What is CPAP?
CPAP refers to “continuous positive airway pressure”, a treatment procedure that utilizes a mild form of air pressure to help those with breathing difficulties. This procedure may be administered to adults to keep their airways open and to babies who are born prematurely.
In the case of premature babies, CPAP is administered through the use of instruments attached to the baby’s nose to provide air pressure and help them breathe properly. Premature babies usually have lungs that aren’t fully developed yet and so need assistance for their breathing.

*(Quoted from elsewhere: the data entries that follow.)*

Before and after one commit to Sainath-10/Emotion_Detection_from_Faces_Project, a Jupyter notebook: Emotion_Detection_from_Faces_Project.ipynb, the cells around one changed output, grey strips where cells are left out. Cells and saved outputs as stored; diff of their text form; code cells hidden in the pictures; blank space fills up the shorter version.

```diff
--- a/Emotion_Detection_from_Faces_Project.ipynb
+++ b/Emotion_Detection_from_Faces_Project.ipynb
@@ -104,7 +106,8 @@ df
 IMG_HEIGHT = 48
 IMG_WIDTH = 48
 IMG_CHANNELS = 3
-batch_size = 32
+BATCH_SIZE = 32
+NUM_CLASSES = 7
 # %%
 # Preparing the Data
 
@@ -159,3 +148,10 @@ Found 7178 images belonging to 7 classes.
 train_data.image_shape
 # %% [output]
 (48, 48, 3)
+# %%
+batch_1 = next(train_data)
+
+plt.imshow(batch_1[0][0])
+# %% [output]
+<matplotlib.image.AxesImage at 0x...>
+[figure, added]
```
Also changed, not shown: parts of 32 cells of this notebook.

For adults, CPAP may be prescribed for those with the condition called sleep apnea. Persons suffering from this condition have interrupted sleep because of breathing abnormalities. Usually, patients undergo an observation test or study of their sleeping pattern. This will help in determining the amount of pressure needed by a particular person to undergo CPAP therapy. With the CPAP machine administered during sleep, the collapse or blockage of the person’s airways will be prevented resulting to improved and uninterrupted sleep. CPAP will also help people in reducing their snoring during sleep and may even lower their blood pressure. Overall, sleep quality will be improved which will boost the overall well-being of a person.

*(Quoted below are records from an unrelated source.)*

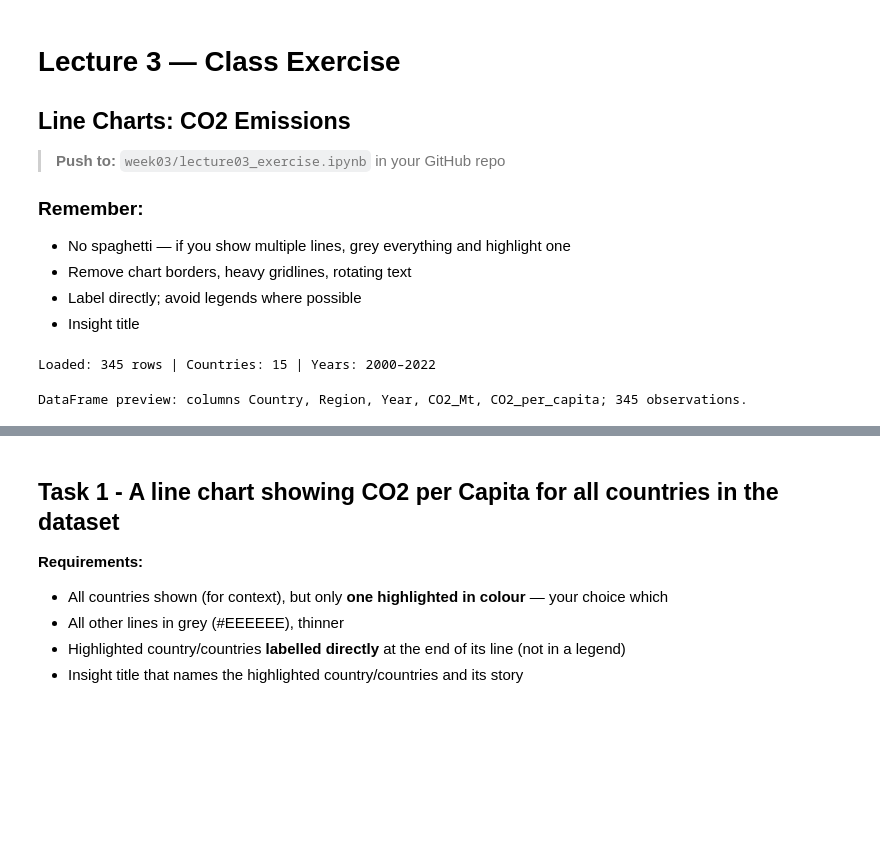
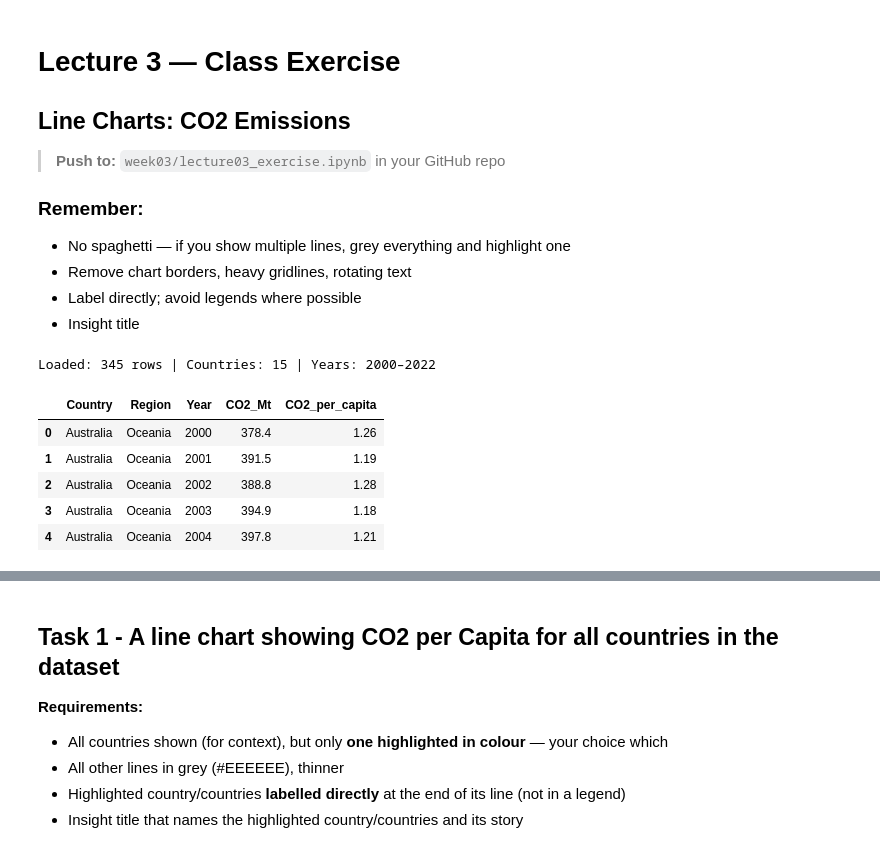
Before and after one commit to AlokKevadiya/dataviz-exercise-alokkevadiya, a Jupyter notebook: week03/lecture03_exercise.ipynb, the cells around one changed output, grey strips where cells are left out. Saved outputs shown, nothing was run; the diff lists cells and outputs as text; code cells hidden in the pictures; blank space fills up the shorter version.

```diff
--- a/week03/lecture03_exercise.ipynb
+++ b/week03/lecture03_exercise.ipynb
@@ -12,25 +12,34 @@
 # %%
 import pandas as pd
 import plotly.express as px
 import plotly.graph_objects as go
 from pathlib import Path
 
-# Works when Jupyter is started from week03/ or the repository root.
+# In Jupyter, the working directory may be week03/ or the repo root.
 possible_paths = [Path('../data/co2_emissions.csv'), Path('data/co2_emissions.csv')]
 csv_path = next((p for p in possible_paths if p.is_file()), None)
 if csv_path is None:
     raise FileNotFoundError('Place co2_emissions.csv in the repository data/ folder.')
 
 df = pd.read_csv(csv_path)
 df = df.sort_values(['Country', 'Year']).reset_index(drop=True)
+
+# Ensure we're using the expected columns and complete country-year series.
 assert {'Country', 'Region', 'Year', 'CO2_Mt', 'CO2_per_capita'} <= set(df.columns)
 assert not df[['Country', 'Region', 'Year', 'CO2_Mt', 'CO2_per_capita']].isna().any().any()
 assert not df.duplicated(['Country', 'Year']).any()
-print(f"Loaded: {len(df)} rows | Countries: {df['Country'].nunique()} | Years: {df['Year'].min()}–{df['Year'].max()}")
+
+print(f"Loaded: {len(df)} rows | Countries: {df['Country'].nunique()} | "
+      f"Years: {df['Year'].min()}–{df['Year'].max()}")
 display(df.head())
 # %% [output]
 Loaded: 345 rows | Countries: 15 | Years: 2000–2022
-DataFrame preview: columns Country, Region, Year, CO2_Mt, CO2_per_capita; 345 observations.
+|  | Country | Region | Year | CO2_Mt | CO2_per_capita |
+| 0 | Australia | Oceania | 2000 | 378.4 | 1.26 |
+| 1 | Australia | Oceania | 2001 | 391.5 | 1.19 |
+| 2 | Australia | Oceania | 2002 | 388.8 | 1.28 |
+| 3 | Australia | Oceania | 2003 | 394.9 | 1.18 |
+| 4 | Australia | Oceania | 2004 | 397.8 | 1.21 |
 # %%
 # Explore before building
 
```
Also changed, not shown: parts of 5 cells of this notebook.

Aside from premature babies and sleep apnea, CPAP may also be prescribed by doctors to those with conditions like congestive heart failure, COPD, and other respiratory-related conditions like hypoxia and community acquired pneumonia.

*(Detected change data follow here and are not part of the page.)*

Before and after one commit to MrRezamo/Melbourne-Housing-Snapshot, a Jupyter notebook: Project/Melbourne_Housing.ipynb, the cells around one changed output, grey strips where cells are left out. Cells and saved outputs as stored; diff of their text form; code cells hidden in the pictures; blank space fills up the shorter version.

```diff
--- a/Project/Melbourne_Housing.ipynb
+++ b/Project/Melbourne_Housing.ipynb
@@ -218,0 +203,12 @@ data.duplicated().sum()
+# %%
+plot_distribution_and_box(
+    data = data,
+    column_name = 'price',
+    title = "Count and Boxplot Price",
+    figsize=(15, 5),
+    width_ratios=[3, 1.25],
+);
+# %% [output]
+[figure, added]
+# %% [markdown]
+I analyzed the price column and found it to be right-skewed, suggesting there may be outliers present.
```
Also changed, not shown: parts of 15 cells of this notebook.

CPAP, as a form of treatment procedure, is the preferred choice for some because it is less invasive than ventilator machines. It is also considered more appropriate especially for babies. But in adults, the general concern for CPAP machines is that many people do not comply with the guidelines set by doctors on machine usage. Many are just not able to use the CPAP machine as directed with some abandoning treatment altogether.